In April, France will start selling ethanol
blended at a 10 percent ratio into unleaded gasoline (aka, E10). This is two years in advance of when the European mandatory biofuel blends
come into effect. France might need the extra time, since it is not looking like it will be an easy transition. For one thing, big oil companies started to complain. First, French giant Total stated that the distribution of E10 was too expensive, but they will still offer it at 4,000 pumps before the end of the year. Carrefour, one of the largest French supermarkets, has only confirmed that 24 of its 1,200 pumps will offer E10. The French government's response was to restate its desire to have 75 percent of gas stations
in the country have at least one E10 pump, and threatening fines for companies that don't install pumps.

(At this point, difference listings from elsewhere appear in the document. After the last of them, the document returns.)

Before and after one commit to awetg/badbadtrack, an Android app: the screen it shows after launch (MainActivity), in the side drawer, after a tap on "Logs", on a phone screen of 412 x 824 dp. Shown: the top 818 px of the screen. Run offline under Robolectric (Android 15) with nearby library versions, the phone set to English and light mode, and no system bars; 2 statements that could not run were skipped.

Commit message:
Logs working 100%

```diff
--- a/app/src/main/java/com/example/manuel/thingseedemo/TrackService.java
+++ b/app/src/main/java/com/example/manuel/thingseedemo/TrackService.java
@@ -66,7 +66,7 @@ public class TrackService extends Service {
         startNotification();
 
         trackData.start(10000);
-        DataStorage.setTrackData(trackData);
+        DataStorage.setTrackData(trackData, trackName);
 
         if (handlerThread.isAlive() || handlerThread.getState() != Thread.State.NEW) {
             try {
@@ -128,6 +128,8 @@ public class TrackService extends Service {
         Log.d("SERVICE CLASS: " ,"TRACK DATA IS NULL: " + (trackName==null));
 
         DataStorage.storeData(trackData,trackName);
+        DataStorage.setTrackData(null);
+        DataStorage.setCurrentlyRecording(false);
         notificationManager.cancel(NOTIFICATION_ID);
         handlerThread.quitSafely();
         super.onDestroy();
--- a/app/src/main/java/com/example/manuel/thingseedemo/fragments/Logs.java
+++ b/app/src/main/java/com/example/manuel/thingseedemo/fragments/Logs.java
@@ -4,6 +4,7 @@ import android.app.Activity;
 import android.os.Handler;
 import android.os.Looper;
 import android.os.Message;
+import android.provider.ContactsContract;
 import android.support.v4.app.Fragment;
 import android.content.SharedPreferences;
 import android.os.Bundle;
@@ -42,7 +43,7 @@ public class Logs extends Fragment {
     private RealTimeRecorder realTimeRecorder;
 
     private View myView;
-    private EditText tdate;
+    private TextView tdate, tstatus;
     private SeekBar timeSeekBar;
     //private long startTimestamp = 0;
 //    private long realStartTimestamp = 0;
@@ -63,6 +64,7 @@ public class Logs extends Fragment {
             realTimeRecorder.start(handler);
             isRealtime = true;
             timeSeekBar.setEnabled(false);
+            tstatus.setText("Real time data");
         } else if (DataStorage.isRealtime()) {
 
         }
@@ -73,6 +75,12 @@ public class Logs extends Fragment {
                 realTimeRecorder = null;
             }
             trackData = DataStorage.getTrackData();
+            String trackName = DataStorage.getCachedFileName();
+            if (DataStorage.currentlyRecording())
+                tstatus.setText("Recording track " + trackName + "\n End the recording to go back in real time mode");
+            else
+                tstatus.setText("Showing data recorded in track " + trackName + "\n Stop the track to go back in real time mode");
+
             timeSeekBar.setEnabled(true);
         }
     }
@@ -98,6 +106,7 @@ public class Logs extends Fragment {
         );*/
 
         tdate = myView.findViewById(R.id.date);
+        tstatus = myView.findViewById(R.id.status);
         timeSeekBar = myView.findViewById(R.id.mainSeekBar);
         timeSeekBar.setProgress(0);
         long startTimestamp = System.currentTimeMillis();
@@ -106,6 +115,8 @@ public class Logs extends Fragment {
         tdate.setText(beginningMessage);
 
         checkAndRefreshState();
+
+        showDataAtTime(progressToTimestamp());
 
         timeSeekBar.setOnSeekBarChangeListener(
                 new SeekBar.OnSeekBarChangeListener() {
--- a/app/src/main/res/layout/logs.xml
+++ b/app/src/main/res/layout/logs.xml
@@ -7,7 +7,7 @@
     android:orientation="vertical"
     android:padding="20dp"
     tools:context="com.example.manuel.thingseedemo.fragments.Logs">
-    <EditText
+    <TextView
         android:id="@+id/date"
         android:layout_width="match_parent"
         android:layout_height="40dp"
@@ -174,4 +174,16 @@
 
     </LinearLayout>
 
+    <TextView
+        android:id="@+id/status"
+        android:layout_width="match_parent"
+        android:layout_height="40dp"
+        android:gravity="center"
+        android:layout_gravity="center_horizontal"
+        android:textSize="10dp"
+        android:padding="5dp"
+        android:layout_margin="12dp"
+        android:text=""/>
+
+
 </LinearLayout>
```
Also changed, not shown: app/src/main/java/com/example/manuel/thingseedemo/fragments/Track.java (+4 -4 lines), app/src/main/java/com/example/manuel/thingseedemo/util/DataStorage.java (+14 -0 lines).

In France, E10 is subject to the same taxation rate as Unleaded 95. However, the French government subsidizes the difference between the cost of gasoline and ethanol with a tax break of €210/m3
for ethanol. This results in a tiny, 1-cent-per liter difference in the price at the pump. At least all gasoline cars sold in Europe since 2000 have been E10 compatible.
[Source: Le Blog Auto